When you're lucky enough to be in a room with a dozen young children every day, you learn that sometimes the tiniest detail can be the most important. It might be the first time a child figures out that those black squiggles are actually words, or that courageous first trip down the slide. Your challenge is to recognize the significance of these events and then to document them for each child's records.
Can technology help this in process? You bet. But I've learned firsthand that technology can also complicate your life. Keep in mind that any new gadget is only useful if it helps free you up to focus on the children and not on the object itself. If it does help you to do your job better, then it deserves your precious time. Here are some handy tools for record keeping, listed from low- to high-tech.
They don't use batteries — but they are a great way to document key developmental moments over the course of a day! Keep a few in your pocket or on a nearby shelf. To draw a parent's attention to something specific, you can stick them directly on a classroom newsletter or on a note going home.
TIP: Write a sticky note to parents about something positive their children did each week. Attach the notes to children's cubbies on Friday afternoons, so parents can retrieve them at pick-up time.
Cassette Tape Recorders
Did you know that there are a variety of small, portable voice recorders you can carry in your pocket? They make it easy for you to keep notes on what a child does, including first attempts at reading, singing, counting, or telling a story. For children learning English as a second language, a tape recorder is a great way to track their emerging verbal abilities throughout the year.
TIP: Track verbal growth over time by asking a child to describe the same object or picture at different points in the year. You can play the tapes back for parents at conferences, more effectively demonstrating the strides their children have made.
These underutilized devices have many assessment possibilities, including making quick copies of a child's artwork for storage in a portfolio or documenting early writing attempts. You can also make multiple copies of a class newsletter, highlighting interesting anecdotal events.
TIP: Make a child's day by taking a small section of her first writing efforts and using the photocopier to enlarge it for display.
A picture IS worth a thousand words when it comes to tracking a child's developmental growth. There are many cameras, ranging from $10 disposables (great for field trips) to $400 digital cameras. Polaroid® cameras are useful because they offer instant results.
TIP: Get a disposable camera and snap a group picture. If possible, use a cement block or brick wall as the backdrop. The lines of the wall are great for showing children's changing heights. Shoot a few more pictures every few months. At the end of the year, develop the film and post the pictures in the classroom.

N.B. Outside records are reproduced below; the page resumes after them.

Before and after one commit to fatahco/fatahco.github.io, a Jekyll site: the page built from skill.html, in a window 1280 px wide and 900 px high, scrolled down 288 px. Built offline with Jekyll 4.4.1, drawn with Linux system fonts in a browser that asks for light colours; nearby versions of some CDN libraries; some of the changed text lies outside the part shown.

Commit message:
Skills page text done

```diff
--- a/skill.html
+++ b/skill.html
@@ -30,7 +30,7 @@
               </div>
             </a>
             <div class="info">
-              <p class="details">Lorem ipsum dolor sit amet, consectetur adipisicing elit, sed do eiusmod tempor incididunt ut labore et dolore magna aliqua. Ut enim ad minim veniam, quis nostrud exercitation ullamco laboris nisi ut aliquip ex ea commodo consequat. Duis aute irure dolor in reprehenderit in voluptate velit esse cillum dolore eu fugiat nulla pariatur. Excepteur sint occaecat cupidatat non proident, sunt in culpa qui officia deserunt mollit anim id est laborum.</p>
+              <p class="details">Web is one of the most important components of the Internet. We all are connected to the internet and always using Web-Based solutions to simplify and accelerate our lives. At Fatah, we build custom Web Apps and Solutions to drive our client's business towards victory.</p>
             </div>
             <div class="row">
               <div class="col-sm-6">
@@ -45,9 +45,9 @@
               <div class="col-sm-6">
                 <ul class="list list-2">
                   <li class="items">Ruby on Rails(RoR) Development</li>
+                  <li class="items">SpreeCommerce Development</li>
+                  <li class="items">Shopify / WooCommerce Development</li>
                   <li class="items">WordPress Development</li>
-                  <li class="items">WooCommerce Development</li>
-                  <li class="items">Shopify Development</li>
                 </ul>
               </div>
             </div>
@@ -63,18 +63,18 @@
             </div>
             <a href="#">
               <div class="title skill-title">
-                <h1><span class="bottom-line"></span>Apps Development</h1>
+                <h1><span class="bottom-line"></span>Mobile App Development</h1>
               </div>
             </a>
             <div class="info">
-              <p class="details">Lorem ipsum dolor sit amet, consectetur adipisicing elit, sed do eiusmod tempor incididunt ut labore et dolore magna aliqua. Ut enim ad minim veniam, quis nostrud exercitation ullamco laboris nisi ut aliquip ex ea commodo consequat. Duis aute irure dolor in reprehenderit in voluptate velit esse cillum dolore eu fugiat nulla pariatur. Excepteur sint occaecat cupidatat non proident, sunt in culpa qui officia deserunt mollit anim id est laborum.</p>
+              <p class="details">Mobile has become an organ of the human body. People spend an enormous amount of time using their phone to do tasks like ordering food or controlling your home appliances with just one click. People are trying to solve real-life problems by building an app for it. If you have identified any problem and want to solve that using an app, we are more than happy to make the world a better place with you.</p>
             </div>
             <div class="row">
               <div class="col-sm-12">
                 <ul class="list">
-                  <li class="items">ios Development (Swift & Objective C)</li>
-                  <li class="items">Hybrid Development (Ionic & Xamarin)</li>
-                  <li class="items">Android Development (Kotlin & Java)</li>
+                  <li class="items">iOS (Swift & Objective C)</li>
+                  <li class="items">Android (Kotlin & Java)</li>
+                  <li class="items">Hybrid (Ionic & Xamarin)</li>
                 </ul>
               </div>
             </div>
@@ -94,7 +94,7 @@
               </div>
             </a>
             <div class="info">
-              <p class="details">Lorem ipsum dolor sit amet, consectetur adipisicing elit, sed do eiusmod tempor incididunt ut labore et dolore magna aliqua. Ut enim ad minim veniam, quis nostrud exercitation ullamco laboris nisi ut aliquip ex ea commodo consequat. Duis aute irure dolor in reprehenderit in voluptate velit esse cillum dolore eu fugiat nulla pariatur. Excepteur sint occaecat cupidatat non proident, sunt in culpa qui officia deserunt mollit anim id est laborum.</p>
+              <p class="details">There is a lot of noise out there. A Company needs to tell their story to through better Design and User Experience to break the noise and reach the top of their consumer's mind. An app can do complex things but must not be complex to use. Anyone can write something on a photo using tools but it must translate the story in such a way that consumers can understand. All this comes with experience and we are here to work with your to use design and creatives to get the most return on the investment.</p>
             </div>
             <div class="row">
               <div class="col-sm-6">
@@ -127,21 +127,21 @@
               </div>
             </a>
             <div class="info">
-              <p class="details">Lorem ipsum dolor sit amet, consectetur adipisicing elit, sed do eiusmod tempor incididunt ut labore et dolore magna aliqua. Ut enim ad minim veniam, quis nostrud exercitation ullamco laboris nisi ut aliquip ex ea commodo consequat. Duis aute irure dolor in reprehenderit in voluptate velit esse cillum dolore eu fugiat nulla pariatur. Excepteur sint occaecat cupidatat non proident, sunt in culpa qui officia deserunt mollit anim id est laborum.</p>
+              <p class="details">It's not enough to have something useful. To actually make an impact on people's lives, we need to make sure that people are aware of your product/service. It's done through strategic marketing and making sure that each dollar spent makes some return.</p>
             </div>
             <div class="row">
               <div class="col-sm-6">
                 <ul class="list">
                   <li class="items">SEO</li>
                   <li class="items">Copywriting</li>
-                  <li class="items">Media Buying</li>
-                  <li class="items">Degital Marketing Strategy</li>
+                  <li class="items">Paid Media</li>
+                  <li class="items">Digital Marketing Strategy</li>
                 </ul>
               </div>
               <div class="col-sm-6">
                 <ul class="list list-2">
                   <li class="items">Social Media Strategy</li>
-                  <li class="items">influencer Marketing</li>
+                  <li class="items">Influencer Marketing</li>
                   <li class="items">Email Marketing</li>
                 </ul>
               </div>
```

They're just like regular cameras but they don't use film. Instead, you plug them into a computer and download them for immediate viewing. You can print out the pictures with a color printer.
TIP: Digital photos are great for posting on a classroom Web site or using on invitations to classroom events.
A powerful tool for documentation is the camcorder, with its ability to record events over time. Not only can you record a child's first attempts at reading, but you can also capture children's reactions to the sights and sounds of spontaneous events such as that very first snowstorm. Tapes can be shared at parent meetings and conferences.
TIP: Circulate tapes to parents so they can copy and keep them. Remember to remove the tab from the back of the tape to protect it from being accidentally erased.
These operate just like a photocopier, except the pictures end up on your computer screen instead of on a sheet of paper. Once a child's work is scanned, you can e-mail it to parents or send it home on computer disk. Families can then post the work on a personal Web page or share it via e-mail with relatives and friends.
TIP: Kids love to see their work as it is being scanned, slowly appearing on the computer screen. Keep one folder on your computer desktop for each child, so you can store his work (an electronic portfolio).
Computers and Software
There are several software programs that measure a child's abilities in the areas of early reading, math, and logical thinking. JumpStart Preschool and Kindergarten (both from Knowledge Adventure), Reader Rabbit Preschool (The Learning Company) and Clifford Reading (Scholastic) all keep records of children's skills. Teachers can check a child's progress at any time and print out reports.
TIP: Younger children can type in their names independently if you keep them on name tags near the computer.
Pick Up a Polaroid
Polaroid Cameras have come a long way since they were first introduced by inventor Edwin Land, in response to his preschool daughter ("I want to see the picture right away!"). The idea hasn't changed — just push a button and get a picture. They're ideal for those times when a child grows attached to a block structure that eventually needs to be taken down. The one drawback is the expense of the film. Here's a closer look at two new models ideal for classroom use.
The Spectra 1200 FF Instant Camera ($90) is a compact folding camera that represents the latest and best in instant-camera technology. Features include the ability to take larger, 4-inch pictures, a built-in flash, two focus zones, and a film counter. Pictures cost about $1.10 each.
Much cheaper is the I-Zone Instant Pocket Camera ($25), which takes pictures in the form of tiny one-inch-tall photo stickers. Features include a flash and the ability to take up to 12 pictures. Children absolutely love the photo stickers, which are ideal for labeling a child's cubby or name tag. Pictures cost about 60¢ each to take.
Call 800-343-5000 or visit www.polaroid.com.